• The task: Search the listing for the string "shadow" and copy every line that contains it.

*** Block opens ***

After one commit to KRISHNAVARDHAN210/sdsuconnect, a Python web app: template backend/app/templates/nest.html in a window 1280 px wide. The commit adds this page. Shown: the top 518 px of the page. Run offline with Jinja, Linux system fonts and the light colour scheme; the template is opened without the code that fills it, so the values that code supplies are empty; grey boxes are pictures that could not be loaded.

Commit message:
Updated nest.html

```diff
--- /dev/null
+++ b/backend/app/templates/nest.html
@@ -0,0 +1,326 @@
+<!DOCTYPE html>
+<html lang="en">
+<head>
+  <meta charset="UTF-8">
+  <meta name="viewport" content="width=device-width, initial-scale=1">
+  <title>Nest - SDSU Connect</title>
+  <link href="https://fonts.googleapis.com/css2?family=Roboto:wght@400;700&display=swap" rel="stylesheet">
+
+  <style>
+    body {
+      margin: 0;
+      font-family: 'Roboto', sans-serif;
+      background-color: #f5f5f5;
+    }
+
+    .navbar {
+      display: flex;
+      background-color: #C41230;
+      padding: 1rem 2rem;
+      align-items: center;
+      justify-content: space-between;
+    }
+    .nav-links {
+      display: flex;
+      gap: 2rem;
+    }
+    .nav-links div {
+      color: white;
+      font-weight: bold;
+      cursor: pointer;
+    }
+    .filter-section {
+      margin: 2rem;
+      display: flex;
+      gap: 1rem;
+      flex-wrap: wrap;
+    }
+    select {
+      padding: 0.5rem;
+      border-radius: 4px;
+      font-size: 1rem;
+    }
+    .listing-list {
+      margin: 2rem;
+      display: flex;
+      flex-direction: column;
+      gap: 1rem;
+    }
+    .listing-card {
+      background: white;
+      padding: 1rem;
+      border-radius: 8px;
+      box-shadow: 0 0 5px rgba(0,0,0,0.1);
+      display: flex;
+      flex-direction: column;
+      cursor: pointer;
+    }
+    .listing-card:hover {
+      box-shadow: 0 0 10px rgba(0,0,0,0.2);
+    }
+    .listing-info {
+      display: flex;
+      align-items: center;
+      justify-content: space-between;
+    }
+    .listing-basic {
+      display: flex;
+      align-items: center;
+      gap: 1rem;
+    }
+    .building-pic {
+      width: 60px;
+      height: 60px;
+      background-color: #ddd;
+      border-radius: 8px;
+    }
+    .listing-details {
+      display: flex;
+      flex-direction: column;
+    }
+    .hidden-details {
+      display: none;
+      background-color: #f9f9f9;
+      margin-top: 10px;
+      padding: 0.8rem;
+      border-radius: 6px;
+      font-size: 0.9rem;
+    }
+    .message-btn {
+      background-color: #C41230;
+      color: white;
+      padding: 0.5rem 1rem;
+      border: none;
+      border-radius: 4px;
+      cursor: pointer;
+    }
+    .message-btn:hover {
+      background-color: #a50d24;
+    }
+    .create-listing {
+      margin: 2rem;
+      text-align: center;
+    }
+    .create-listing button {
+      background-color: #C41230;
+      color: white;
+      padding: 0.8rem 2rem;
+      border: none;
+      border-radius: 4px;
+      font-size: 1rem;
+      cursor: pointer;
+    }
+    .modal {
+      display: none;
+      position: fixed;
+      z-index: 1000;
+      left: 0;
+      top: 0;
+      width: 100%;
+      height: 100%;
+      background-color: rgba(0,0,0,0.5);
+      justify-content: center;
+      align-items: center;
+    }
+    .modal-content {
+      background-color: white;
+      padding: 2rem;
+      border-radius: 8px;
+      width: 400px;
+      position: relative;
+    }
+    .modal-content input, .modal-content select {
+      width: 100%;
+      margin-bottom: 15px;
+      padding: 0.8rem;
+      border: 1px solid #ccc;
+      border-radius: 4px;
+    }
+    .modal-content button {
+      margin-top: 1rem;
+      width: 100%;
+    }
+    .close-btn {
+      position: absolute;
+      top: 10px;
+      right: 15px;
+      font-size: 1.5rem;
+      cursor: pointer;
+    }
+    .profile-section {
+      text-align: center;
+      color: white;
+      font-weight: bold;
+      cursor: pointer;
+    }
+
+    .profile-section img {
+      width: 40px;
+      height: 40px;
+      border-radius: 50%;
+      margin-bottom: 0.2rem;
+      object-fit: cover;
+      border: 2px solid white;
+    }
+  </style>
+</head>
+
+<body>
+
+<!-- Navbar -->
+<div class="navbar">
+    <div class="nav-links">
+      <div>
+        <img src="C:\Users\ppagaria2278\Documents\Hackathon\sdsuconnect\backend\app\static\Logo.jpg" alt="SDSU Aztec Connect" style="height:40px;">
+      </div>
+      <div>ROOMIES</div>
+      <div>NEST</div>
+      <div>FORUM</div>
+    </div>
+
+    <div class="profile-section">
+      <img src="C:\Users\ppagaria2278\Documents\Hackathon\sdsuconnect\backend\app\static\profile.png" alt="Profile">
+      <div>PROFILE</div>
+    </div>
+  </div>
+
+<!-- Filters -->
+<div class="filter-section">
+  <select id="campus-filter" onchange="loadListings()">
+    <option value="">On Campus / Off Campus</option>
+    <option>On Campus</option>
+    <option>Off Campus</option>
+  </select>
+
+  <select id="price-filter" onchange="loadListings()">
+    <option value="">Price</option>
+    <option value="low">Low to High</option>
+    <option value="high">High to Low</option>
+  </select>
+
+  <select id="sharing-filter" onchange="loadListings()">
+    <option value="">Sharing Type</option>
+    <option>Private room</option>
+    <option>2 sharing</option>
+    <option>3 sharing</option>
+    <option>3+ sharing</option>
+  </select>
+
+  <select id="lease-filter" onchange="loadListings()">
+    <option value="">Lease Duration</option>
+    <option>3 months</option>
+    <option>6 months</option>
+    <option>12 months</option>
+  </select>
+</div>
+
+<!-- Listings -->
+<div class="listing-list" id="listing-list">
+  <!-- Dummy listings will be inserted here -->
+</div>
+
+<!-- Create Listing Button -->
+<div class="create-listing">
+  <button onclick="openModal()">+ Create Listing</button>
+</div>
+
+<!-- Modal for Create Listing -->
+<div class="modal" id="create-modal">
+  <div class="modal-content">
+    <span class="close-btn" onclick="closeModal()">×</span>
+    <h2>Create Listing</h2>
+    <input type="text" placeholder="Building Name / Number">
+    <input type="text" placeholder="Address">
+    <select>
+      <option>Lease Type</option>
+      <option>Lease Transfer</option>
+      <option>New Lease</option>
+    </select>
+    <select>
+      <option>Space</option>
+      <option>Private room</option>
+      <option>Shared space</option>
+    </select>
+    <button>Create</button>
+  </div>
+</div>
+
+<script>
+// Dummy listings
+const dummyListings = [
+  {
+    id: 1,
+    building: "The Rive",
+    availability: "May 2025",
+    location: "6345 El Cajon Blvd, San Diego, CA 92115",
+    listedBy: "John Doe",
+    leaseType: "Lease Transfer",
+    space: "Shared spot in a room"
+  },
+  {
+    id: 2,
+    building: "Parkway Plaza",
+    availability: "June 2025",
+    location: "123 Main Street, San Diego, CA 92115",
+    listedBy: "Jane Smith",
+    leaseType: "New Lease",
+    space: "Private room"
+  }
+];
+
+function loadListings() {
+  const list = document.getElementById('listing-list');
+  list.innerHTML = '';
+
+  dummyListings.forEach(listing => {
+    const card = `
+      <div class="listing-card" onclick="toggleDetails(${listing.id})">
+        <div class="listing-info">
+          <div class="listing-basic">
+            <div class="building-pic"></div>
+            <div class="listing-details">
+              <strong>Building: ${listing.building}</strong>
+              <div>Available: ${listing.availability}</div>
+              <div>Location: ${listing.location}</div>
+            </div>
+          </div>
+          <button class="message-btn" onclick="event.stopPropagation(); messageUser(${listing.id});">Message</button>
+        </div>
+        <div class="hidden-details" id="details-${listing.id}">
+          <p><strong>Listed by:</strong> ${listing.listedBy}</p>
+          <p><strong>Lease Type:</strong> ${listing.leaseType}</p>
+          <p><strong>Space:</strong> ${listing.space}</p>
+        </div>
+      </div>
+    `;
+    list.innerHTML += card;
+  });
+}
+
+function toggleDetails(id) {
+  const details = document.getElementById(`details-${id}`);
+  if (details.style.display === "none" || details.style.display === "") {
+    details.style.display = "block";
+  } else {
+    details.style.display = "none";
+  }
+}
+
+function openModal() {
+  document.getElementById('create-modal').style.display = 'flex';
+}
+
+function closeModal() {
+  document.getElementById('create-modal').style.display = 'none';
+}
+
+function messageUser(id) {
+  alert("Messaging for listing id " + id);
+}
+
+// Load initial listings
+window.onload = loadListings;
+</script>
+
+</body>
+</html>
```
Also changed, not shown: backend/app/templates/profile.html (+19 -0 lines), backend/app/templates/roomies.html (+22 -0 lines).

*** Block closes ***

• Reply:
+      box-shadow: 0 0 5px rgba(0,0,0,0.1);
+      box-shadow: 0 0 10px rgba(0,0,0,0.2);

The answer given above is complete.